    It’s been 40 years since Bea Arthur’s outspoken liberal Maude Findlay was the first television character to have an abortion in a 1972 episode of Maude, but televising the divisive issue still courts controversy. On Sunday night’s episode of Girls, Jemima Kirke’s free-spirited global nomad made an abortion appointment, but conflicted feelings kept her from showing up for it. Indeed, while the hot-button issue surfaces frequently on TV these days, says Mary Elizabeth Williams at Salon, characters rarely go through with abortions.

    "Four decades after Roe v. Wade, are we ever going to able to talk about abortion on television and have more to say than, ‘Maude had one?’”

    Here, a history of how TV series have dealt with the issue, from Maude to Girls

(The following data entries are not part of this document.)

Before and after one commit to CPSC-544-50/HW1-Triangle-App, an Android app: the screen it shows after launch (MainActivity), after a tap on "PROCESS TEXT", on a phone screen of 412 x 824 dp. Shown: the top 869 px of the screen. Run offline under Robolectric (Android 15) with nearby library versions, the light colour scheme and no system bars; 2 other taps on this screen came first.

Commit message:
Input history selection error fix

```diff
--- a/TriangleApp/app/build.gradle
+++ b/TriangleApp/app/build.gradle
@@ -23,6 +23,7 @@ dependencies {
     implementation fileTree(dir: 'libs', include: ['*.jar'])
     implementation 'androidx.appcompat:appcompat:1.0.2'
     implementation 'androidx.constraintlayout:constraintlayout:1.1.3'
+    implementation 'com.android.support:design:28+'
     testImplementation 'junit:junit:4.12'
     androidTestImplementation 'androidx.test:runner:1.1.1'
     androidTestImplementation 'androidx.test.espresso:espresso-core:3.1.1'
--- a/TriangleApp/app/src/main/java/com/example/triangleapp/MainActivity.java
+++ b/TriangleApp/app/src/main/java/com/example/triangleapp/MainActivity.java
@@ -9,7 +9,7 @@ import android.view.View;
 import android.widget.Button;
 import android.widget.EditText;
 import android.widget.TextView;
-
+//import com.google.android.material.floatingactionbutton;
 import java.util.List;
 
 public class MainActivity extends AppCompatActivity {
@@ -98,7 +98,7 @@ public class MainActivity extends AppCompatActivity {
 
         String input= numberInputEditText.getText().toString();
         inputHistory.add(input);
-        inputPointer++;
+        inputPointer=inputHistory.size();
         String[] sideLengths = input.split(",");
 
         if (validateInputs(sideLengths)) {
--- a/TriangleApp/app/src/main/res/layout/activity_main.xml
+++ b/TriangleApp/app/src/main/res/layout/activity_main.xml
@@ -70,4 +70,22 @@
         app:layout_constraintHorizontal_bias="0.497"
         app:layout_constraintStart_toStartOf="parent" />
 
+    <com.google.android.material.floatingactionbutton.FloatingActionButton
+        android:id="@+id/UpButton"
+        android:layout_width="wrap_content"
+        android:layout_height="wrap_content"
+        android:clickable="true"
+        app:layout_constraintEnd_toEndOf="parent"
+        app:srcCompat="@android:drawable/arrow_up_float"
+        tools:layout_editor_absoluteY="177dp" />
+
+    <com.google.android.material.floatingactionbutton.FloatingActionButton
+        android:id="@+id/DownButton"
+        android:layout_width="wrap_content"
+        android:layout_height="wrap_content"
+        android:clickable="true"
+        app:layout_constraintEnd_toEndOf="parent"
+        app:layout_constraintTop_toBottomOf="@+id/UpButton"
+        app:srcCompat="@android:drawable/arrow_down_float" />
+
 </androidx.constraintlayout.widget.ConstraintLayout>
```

  3. The Constitution, of course, is exactly what LaBruzzo is targeting. He admits his proposal is intended as a direct challenge to Roe v. Wade, the landmark 1973 case in which the Supreme Court ruled that the constitutional right to privacy included the right to abortions in some circumstances. LaBruzzo says he’d like his bill to become law and “immediately go to court,” and he told a local paper that an unnamed conservative religious group asked him to propose the law for exactly that purpose.

    Read the entire story at Mother Jones.